Do I mean GM is morally bankrupt, for being the leader in building SUVs and devastating entire US states with shuttered auto plants (despite the SUVs)? Not that kind of bankruptcy, but real bankruptcy. GM’s stockprice yesterday reached a level last seen on July 2, 1954.

President Eisenhower was in his first term of office and Elvis Presley wasn’t a household name yet, just a truck driver. It would be another month before the B-52 would first fly, and Sports Illustrated would have its first issue.

On (or around) July 2, 1954:

Sports: 68th Wimbledon Mens Tennis: J Drobny beats K Rosewall (13-11 46 62 97)

Politics: House Resolution 235 was designed to revise the IRS code to remove restrictions placed on churches and non-profit organizations in 1954 by then-Senator Lyndon Johnson. Prior to 1954, churches and non-profit organizations had no such restrictions on their freedom of speech or their right to speak out in favor or against political issues or candidates.

History: Food rationing (carry over from the human and economic disaster of WW II) ends in the UK the next day. Marmite is a carry over from the war days.

Music: #1 on Billboard in the US is Kitty Kallen‘s “Little Things Mean A Lot”

The McDonalds vs The Campbells

June 3, 2008

I know a McDonald, and I know a Campbell. I can’t seem to get them interesting in squaring the ong standing feud that erupted in horrific violence between their clans at the infamous Massacre of Glencoe  in 1692.

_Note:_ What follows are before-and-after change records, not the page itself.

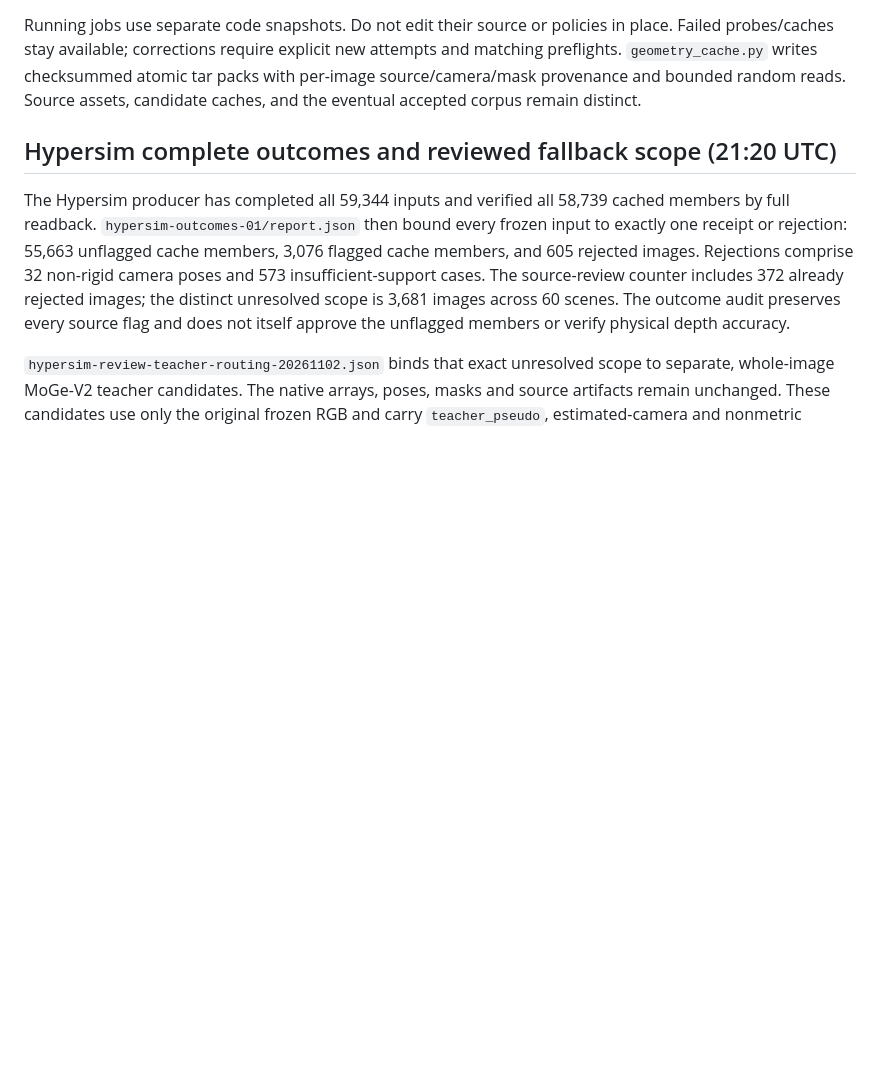
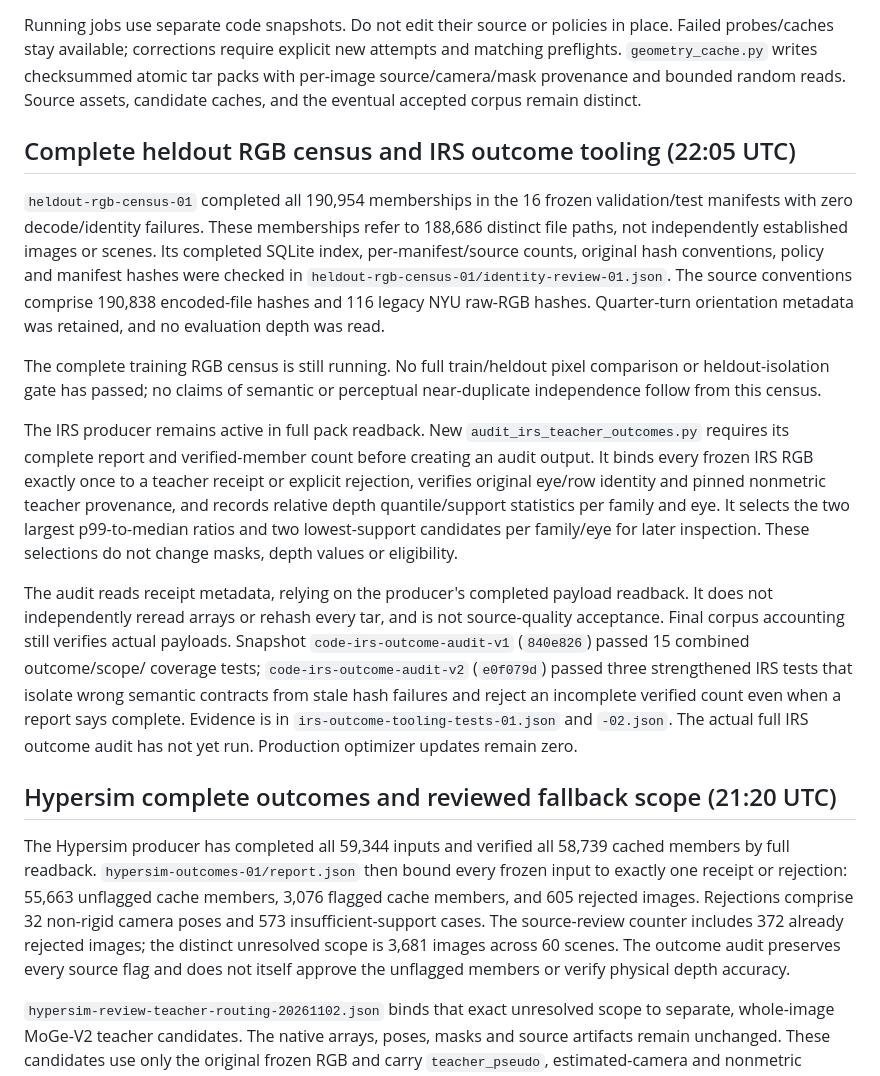
Before and after one commit to chongxi/radio-moge, a Markdown page: docs/geometry-corpus-acceptance.md, the part around the change. GitHub-like rendering; blank space fills up the shorter version.

Commit message:
Record complete heldout RGB identity review and IRS outcome audit readiness

```diff
--- a/docs/geometry-corpus-acceptance.md
+++ b/docs/geometry-corpus-acceptance.md
@@ -352,6 +352,40 @@ attempts and matching preflights. `geometry_cache.py` writes checksummed atomic
 tar packs with per-image source/camera/mask provenance and bounded random reads.
 Source assets, candidate caches, and the eventual accepted corpus remain distinct.
 
+## Complete heldout RGB census and IRS outcome tooling (22:05 UTC)
+
+`heldout-rgb-census-01` completed all 190,954 memberships in the 16 frozen
+validation/test manifests with zero decode/identity failures. These memberships
+refer to 188,686 distinct file paths, not independently established images or
+scenes. Its completed SQLite index, per-manifest/source counts, original hash
+conventions, policy and manifest hashes were checked in
+`heldout-rgb-census-01/identity-review-01.json`. The source conventions comprise
+190,838 encoded-file hashes and 116 legacy NYU raw-RGB hashes. Quarter-turn
+orientation metadata was retained, and no evaluation depth was read.
+
+The complete training RGB census is still running. No full train/heldout pixel
+comparison or heldout-isolation gate has passed; no claims of semantic or
+perceptual near-duplicate independence follow from this census.
+
+The IRS producer remains active in full pack readback. New
+`audit_irs_teacher_outcomes.py` requires its complete report and verified-member
+count before creating an audit output. It binds every frozen IRS RGB exactly
+once to a teacher receipt or explicit rejection, verifies original eye/row
+identity and pinned nonmetric teacher provenance, and records relative depth
+quantile/support statistics per family and eye. It selects the two largest
+p99-to-median ratios and two lowest-support candidates per family/eye for later
+inspection. These selections do not change masks, depth values or eligibility.
+
+The audit reads receipt metadata, relying on the producer's completed payload
+readback. It does not independently reread arrays or rehash every tar, and is not
+source-quality acceptance. Final corpus accounting still verifies actual payloads.
+Snapshot `code-irs-outcome-audit-v1` (`840e826`) passed 15 combined outcome/scope/
+coverage tests; `code-irs-outcome-audit-v2` (`e0f079d`) passed three strengthened
+IRS tests that isolate wrong semantic contracts from stale hash failures and
+reject an incomplete verified count even when a report says complete. Evidence
+is in `irs-outcome-tooling-tests-01.json` and `-02.json`. The actual full IRS
+outcome audit has not yet run. Production optimizer updates remain zero.
+
 ## Hypersim complete outcomes and reviewed fallback scope (21:20 UTC)
 
 The Hypersim producer has completed all 59,344 inputs and verified all 58,739
```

The Massacre of Glencoe occurred in Glen Coe , Scotland , in the early morning of 13 February 1692 , during the era of the Glorious Revolution and Jacobitism . The massacre began simultaneously in three settlements along the glen—Invercoe, Inverrigan, and Achacon—although the killing took place all over the glen as fleeing MacDonalds were pursued. Thirty-eight MacDonalds from the Clan MacDonald of Glencoe were killed by the guests who had accepted their hospitality, on the grounds that the MacDonalds had not been prompt in pledging allegiance to the new king, William of Orange . Another forty women and children died of exposure after their homes were burned.

Er, the guests were Campbells. More background :

At the end of the 17th Century, Scotland was divided. One side supported the Royalist cause and King William III of England 1 , while the other was busy planning an insurrection. Plans to quieten the Highlands were hatched in 1690 by the Earl of Cromarty with the support of Lord Breadalbane. Although these plans were abandoned, the intention to subdue the Highlanders remained until 1691, when sums of money were offered to the chiefs as a bribe. This tactic was largely unsuccessful.

Breadalbane, originally from the clan Argyll Campbell, was a lifelong enemy of the clan Glencoe MacDonald. Both these clans accused each other of stealing land which they believed they were entitled to. Breadalbane proclaimed to support William (the stronger, more successful side) while secretly professing to support the exiled King James II. He tried to persuade the Highland clans to join him in their support, giving them time to prepare their support to King James. However, the chiefs were reluctant, and stronger measures were taken. One by one, the chiefs complied with the threats of ‘letters of fire and sword’ and swore allegiance to the government. MacDonald was the last of these chiefs to agree.

120 men, under the command of a Captain Campbell of Glenlyon, made their way to Glencoe, under the pretence of collecting tax in arrears. They persuaded MacDonald to give them shelter, producing military documents as proof. Glenlyon’s niece was also married to Alexander MacDonald, which gave further vindication to the nature of their visit.

On the 12 February a dispatch was made, ordering the immediate death of the MacDonalds. Early in the morning (around five), the soldiers made their move. No MacDonald was intended to survive. However, a few escaped into the hills upon the discovery of Glenlyon’s treachery to his host.

Don’t think this is just ancient history. According to Wikipedia:

Memory of this massacre has been kept alive by continued ill feeling between MacDonalds and Campbells — since the late 20th century the Clachaig Inn , a hotel and pub in Glencoe popular with climbers, has had a sign on its door saying “No Hawkers or Campbells”.